The Changing Character of Disaster Victimhood

Evidence from Japan's "Great Earthquakes"

Author: Gregory Clancey


Japan is periodically wracked by "Great Earthquakes" (daijishin) – seismic events so destructive that they leave massive amounts of textual and graphic evidence, much of it produced by people who didn't experience the events directly. Using this cache of information, it is possible to see how the idea of the "disaster victim" has changed over time and circumstance. My paper traces this role across from five Great Earthquakes that spanned roughly 150 years (1855-2011), a period convergent with "modern" Japan. I will argue that the sense of who and what has been victimized by the shaking of the earth – who has suffered, what weight to attach to their loss, what actions to take and emotions to feel regarding their situation – has changed regularly, and surprisingly, over this rather short period. There is, in other words, no common Japanese experience of victimhood, even in the context of one disaster type over a relatively short historical period.
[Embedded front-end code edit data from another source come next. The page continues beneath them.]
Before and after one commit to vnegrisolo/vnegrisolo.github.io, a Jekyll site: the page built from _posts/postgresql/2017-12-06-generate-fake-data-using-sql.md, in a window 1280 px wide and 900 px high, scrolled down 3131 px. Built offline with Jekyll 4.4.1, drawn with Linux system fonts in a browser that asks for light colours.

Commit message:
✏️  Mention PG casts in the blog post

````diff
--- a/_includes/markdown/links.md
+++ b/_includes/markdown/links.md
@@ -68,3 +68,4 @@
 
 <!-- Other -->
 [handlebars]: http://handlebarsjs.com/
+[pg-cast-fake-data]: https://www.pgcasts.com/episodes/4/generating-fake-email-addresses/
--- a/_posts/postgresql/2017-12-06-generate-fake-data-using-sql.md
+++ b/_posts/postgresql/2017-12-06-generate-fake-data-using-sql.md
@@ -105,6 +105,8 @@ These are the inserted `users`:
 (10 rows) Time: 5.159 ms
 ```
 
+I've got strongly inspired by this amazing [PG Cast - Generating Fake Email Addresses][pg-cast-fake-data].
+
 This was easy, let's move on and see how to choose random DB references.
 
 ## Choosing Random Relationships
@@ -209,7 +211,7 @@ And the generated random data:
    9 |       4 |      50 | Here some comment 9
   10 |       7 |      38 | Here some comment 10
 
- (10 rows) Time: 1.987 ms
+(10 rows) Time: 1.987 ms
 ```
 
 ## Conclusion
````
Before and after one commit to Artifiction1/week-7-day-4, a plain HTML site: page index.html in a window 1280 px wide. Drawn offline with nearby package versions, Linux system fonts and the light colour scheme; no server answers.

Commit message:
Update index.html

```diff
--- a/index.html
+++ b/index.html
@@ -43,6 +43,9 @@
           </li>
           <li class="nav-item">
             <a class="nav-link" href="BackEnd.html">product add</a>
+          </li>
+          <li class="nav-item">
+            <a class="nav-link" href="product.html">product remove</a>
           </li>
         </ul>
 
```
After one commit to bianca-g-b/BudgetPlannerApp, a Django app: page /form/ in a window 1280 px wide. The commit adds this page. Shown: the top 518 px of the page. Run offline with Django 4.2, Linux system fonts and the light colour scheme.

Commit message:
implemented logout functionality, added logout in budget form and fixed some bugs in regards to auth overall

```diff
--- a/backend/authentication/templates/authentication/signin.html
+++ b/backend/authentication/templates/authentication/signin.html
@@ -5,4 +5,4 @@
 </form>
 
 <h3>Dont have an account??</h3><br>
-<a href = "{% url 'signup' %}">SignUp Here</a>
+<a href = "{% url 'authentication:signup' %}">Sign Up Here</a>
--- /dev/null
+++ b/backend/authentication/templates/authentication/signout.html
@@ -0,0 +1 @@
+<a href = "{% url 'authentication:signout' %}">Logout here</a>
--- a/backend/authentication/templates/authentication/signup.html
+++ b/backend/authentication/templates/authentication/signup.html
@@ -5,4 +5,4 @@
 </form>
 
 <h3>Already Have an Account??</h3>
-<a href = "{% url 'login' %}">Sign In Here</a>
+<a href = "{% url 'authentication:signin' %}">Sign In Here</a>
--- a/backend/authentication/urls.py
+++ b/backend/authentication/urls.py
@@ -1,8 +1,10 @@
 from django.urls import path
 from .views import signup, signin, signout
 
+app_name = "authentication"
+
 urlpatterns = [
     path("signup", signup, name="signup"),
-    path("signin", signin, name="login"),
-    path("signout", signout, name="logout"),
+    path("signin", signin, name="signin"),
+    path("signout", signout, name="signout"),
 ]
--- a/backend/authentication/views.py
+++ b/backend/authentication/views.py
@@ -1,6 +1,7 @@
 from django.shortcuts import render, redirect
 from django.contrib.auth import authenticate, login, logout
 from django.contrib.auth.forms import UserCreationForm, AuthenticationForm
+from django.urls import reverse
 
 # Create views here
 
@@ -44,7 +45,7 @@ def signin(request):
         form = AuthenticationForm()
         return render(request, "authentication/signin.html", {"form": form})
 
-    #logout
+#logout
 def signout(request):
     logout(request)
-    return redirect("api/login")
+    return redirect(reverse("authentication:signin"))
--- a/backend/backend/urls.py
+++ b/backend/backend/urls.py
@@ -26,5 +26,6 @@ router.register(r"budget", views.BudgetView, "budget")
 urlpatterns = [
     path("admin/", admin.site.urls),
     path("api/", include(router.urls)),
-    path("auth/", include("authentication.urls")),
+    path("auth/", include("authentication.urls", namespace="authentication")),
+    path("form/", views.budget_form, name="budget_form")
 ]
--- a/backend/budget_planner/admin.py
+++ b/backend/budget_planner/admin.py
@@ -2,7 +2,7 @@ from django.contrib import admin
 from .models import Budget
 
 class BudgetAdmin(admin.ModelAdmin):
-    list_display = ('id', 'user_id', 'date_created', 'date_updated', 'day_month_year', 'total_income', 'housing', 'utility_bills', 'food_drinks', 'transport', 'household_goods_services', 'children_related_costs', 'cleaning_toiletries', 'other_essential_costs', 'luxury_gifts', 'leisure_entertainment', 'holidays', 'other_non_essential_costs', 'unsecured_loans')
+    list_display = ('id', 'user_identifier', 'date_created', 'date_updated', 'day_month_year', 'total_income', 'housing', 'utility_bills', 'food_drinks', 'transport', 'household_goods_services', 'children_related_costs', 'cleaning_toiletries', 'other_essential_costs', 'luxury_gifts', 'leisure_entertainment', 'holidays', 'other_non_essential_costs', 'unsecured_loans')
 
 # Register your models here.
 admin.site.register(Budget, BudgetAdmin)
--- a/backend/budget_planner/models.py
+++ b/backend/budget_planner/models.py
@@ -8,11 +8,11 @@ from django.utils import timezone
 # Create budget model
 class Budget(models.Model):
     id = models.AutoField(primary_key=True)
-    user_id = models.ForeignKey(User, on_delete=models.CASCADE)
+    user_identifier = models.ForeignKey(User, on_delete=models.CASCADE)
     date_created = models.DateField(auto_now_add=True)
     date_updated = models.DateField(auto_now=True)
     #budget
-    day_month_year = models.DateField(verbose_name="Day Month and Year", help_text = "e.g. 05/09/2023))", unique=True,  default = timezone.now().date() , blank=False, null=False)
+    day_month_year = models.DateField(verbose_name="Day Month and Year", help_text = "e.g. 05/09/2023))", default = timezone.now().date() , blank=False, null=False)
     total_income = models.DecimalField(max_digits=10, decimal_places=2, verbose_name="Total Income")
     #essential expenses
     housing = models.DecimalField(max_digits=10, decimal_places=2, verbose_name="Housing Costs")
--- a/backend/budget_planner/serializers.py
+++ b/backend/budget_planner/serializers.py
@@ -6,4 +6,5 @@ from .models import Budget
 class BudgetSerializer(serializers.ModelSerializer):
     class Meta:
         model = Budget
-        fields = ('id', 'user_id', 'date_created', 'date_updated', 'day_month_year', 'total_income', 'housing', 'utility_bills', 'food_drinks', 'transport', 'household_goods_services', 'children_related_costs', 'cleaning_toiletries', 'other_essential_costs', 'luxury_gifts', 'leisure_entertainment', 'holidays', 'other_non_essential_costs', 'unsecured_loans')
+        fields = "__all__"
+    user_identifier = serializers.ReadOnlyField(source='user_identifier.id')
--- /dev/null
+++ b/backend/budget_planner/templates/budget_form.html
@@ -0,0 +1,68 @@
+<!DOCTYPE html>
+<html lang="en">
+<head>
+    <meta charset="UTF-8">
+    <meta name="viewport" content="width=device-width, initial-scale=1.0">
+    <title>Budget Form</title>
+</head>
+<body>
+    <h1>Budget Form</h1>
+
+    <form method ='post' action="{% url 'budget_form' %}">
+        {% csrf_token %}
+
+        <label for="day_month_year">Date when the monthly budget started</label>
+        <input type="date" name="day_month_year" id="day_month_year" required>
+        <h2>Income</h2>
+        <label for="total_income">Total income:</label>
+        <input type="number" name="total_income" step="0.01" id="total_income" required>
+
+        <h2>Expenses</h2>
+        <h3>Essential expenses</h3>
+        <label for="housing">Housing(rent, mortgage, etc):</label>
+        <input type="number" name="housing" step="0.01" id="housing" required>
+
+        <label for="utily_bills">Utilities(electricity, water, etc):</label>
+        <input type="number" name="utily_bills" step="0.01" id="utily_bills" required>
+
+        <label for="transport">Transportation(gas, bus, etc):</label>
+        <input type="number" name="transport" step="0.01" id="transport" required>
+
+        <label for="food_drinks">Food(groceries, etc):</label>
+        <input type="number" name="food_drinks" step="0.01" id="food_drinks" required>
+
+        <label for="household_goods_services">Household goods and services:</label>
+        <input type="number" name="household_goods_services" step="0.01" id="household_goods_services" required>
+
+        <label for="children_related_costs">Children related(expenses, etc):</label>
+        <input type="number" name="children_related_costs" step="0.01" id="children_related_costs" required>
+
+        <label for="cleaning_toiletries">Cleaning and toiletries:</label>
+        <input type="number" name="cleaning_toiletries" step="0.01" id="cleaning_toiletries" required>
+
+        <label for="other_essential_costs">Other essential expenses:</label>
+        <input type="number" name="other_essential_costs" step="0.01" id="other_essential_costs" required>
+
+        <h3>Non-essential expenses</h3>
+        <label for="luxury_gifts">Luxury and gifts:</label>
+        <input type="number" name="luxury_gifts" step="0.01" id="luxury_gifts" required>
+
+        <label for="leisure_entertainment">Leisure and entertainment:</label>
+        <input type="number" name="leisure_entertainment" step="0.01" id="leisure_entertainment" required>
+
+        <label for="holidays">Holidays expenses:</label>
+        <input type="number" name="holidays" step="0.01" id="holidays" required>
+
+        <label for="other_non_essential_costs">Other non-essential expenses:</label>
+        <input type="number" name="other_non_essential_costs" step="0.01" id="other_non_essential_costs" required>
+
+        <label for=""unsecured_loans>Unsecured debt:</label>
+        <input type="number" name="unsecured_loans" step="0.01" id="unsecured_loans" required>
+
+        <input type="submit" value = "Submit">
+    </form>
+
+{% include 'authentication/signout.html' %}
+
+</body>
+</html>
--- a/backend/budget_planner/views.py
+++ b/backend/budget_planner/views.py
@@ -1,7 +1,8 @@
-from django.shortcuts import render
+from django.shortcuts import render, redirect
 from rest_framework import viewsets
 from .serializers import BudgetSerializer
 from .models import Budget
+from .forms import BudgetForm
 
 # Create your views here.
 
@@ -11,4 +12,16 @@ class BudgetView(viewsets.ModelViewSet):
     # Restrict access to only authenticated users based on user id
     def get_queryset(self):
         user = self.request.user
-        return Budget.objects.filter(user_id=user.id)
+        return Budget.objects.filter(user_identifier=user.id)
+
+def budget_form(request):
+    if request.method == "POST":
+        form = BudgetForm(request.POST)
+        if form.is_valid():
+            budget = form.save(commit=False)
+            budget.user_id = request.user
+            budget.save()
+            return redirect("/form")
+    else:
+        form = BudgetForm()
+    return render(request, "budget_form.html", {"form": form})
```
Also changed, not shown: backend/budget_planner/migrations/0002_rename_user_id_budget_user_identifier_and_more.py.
The article is one contribution to an as-yet unexamined history and comparative study of the modern role of disaster victim.

Regions: East Asia
Countries: Japan

Download complete article from Taylor & Francis Online

September 2016
© E.D. Starin